_WORK REQUEST_.
From the listing below, select every line where the word "only" appears.

_DATA EXCERPTS_.
——————————
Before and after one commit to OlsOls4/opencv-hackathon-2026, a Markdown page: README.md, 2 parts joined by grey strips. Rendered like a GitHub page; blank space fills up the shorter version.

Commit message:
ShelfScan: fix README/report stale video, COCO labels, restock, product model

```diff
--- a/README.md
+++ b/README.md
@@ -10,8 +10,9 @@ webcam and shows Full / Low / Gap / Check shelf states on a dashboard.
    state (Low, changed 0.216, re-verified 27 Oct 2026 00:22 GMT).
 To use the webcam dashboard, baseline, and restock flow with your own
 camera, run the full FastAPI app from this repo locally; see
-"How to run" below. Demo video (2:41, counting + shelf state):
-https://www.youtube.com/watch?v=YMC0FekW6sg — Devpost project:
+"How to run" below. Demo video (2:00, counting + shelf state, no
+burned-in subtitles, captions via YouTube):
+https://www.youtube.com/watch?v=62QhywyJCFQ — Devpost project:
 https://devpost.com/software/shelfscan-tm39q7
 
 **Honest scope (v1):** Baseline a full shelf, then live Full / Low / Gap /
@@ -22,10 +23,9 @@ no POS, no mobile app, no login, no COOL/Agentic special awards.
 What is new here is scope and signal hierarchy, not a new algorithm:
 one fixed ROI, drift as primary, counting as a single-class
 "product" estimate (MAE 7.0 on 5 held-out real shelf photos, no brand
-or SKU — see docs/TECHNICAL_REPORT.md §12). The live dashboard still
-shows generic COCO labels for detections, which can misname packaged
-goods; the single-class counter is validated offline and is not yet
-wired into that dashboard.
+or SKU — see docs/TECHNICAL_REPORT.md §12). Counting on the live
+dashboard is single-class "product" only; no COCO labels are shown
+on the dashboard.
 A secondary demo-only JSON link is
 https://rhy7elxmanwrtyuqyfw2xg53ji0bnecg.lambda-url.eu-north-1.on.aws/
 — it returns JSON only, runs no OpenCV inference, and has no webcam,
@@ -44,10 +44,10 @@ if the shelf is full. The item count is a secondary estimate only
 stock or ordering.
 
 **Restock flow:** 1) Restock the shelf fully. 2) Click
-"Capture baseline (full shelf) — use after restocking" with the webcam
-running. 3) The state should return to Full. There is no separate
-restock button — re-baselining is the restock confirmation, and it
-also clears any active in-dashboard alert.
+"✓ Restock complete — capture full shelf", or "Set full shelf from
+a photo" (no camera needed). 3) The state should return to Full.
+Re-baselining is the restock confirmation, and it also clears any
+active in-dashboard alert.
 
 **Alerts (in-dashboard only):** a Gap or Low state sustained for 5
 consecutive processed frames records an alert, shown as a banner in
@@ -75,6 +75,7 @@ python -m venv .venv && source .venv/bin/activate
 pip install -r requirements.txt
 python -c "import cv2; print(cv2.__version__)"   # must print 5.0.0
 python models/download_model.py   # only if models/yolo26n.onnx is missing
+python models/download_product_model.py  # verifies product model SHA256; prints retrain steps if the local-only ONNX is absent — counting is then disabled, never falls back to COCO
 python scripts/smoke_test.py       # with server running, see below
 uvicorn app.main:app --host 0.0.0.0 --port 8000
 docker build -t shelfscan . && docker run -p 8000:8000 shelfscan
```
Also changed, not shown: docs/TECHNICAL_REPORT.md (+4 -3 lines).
——————————
_EXPECTED ANSWER_.
+dashboard is single-class "product" only; no COCO labels are shown
 A secondary demo-only JSON link is
 — it returns JSON only, runs no OpenCV inference, and has no webcam,
@@ -44,10 +44,10 @@ if the shelf is full. The item count is a secondary estimate only
 **Alerts (in-dashboard only):** a Gap or Low state sustained for 5
 python models/download_model.py   # only if models/yolo26n.onnx is missing
+python models/download_product_model.py  # verifies product model SHA256; prints retrain steps if the local-only ONNX is absent — counting is then disabled, never falls back to COCO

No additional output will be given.